*Y*= predictand. Predictors are given as follows. temp: temperature*, temp2: temp × temp*, rh: relative humidity*, temprh: temp × rh*, rh2: rh × rh*, temp2rh2: temprh × temprh*, ws: mixing ratio*, es: saturation vapor pressure*, troptemp: temperature at tropopause, rh300: rh at 300 hPa, rh200: rh at 200 hPa, windspd: wind speed*, wnddir: wind direction*, pre: pressure*, altd: altitude*, speed: aircraft speed, maxspeed: maximum wind speed**, maxdir: direction of maximum wind speed**, maxheight: height of maximum wind speed**, ra32avgdp:[(rh + rh300 + rh200)/3]/[max(pre, 300, 200) − min(pre, 300, 200)], drdpa2: (rh200 − rh)/(pre − 200). Here, * indicates at flight level, ** indicates in sounding

Distribution of correct and incorrect contrail forecasts for the Statistical Contrail Forecast Models. Yes/FYes: observed contrail occurrences forecast as contrail occurrences; Yes/FNo: observed contrail occurrences forecast as contrail nonoccurrences; No/FYes: observed contrail nonoccurrences forecast as contrail occurrences; No/FNo: observed contrail nonoccurrences forecast as contrail nonoccurrences; #Correct: total number of correct forecasts; # Forecasts: total number of forecasts

Distribution of correct and incorrect contrail forecasts for the Schrader contrail forecast models. Yes/FYes: observed contrail occurrences forecast as contrail occurrences; Yes/FNo: observed contrail occurrences forecast as contrail nonoccurrences; No/FYes: observed contrail nonoccurrences forecast as contrail occurrences; No/FNo: observed contrail nonoccurrences forecast as contrail nonoccurrences; #Correct: total number of correct forecasts; # Forecasts: total number of forecasts

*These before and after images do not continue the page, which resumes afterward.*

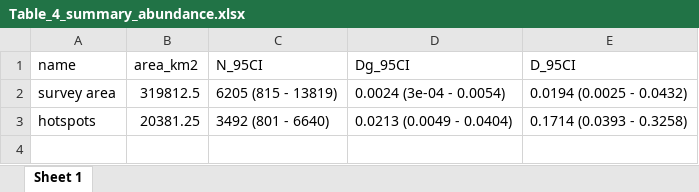
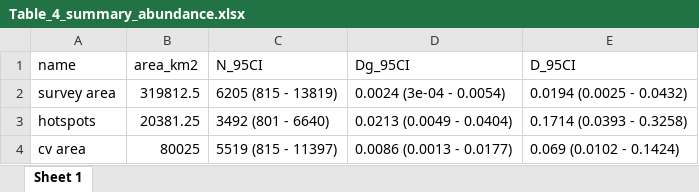
Before and after one commit to sviquerat/FinWhaleReturn, an Excel workbook: RESULTS/Table_4_summary_abundance.xlsx, sheet Sheet 1, drawn as a sheet; values as stored, in another font and other column widths than the file's, no borders; the diff names each change by its address in the sheet, - before the commit and + after, or states it on an @@ line.

```diff
--- a/RESULTS/Table_4_summary_abundance.xlsx (sheet Sheet 1)
+++ b/RESULTS/Table_4_summary_abundance.xlsx (sheet Sheet 1)
+row 4: cv area | 80025 | 5519 (815 - 11397) | 0.0086 (0.0013 - 0.0177) | 0.069 (0.0102 - 0.1424)
```
Also changed, not shown: RESULTS/Table_2_det_function.xlsx, RESULTS/Table_3_gam_diagnostics.xlsx, 5 other files.
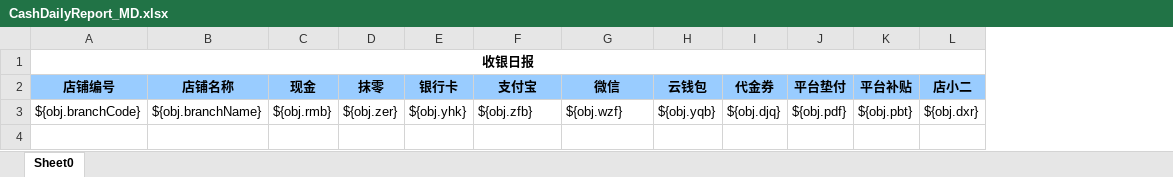
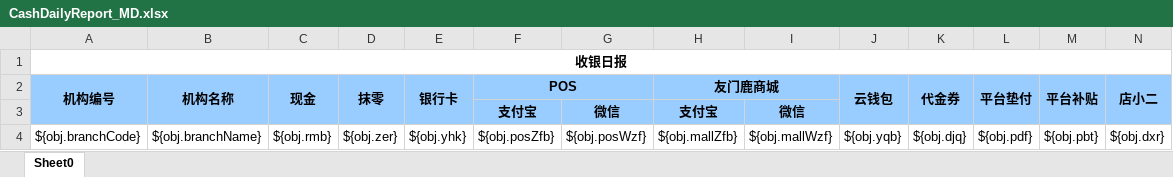
Before and after one commit to zly1988203/easyUI-web, an Excel workbook: src/main/resources/template/excel/export/CashDailyReport_MD.xlsx, sheet Sheet0, drawn as a sheet; only a part is shown; values as stored, in another font and other column widths than the file's, no borders; addresses are those after the commit; rows hold the shown columns only; the diff covers the shown part only; the diff names each change by its address in the sheet, - before the commit and + after, or states it on an @@ line.

```diff
--- a/src/main/resources/template/excel/export/CashDailyReport_MD.xlsx (sheet Sheet0)
+++ b/src/main/resources/template/excel/export/CashDailyReport_MD.xlsx (sheet Sheet0)
+column H (友门鹿商城), row 4: ${obj.mallZfb}
+column I, row 4: ${obj.mallWzf}
-A2: 店铺编号
+A2: 机构编号
+A2:A3 merged
-B2: 店铺名称
+B2: 机构名称
+B2:B3 merged
+C2:C3 merged
+D2:D3 merged
+E2:E3 merged
-F2: 支付宝
+F2: POS
+F2:G2 merged
-G2: 微信
+G2: (empty)
+J2:J3 merged
+K2:K3 merged
+L2:L3 merged
+M2:M3 merged
+N2:N3 merged
+row 3:  |  |  |  |  | 支付宝 | 微信 | 支付宝 | 微信
-F4 (POS): ${obj.zfb}
+F4 (POS): ${obj.posZfb}
-G4: ${obj.wzf}
+G4: ${obj.posWzf}
```
Also changed, not shown: merged cells elsewhere in this sheet, src/main/resources/template/excel/export/CashDailyReport_RQ.xlsx, src/main/resources/template/excel/export/CashDailyReport_SYY.xlsx, 13 other files.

Comparison of the ILR Statistical Contrail Forecast Model, the Quad Avg Statistical Contrail Forecast Model, and the Schrader 40/70/10 contrail forecast model statistics. All calculated *p* values were < 0.001. POD/Y, FAR/Y, CSI/Y, and POD/N, FAR/N, CSI/N: probability of detection, false alarm rate, and critical success index for observed contrail occurrences and observed contrail nonoccurrences, respectively; bias: bias ratio; PC: percent correct forecasts; VDS: discriminant *V* score

Formula table. POD/Y, FAR/Y, CSI/Y, and POD/N, FAR/N, CSI/N: probability of detection, false alarm rate, and critical success index for observed contrail occurrences and observed contrail nonoccurrences, respectively; bias ratio: bias ratio; PC: percent correct forecasts; VDS: discriminant *V* score. Here, A, B, C, and D are elements in a 2 × 2 contingency table as shown in Table 8, and *N* is the total number of observations

Contingency Table. Fcst yes: forecast yes; Fcst no: forecast no; Obs yes: observed yes; Obs no: observed no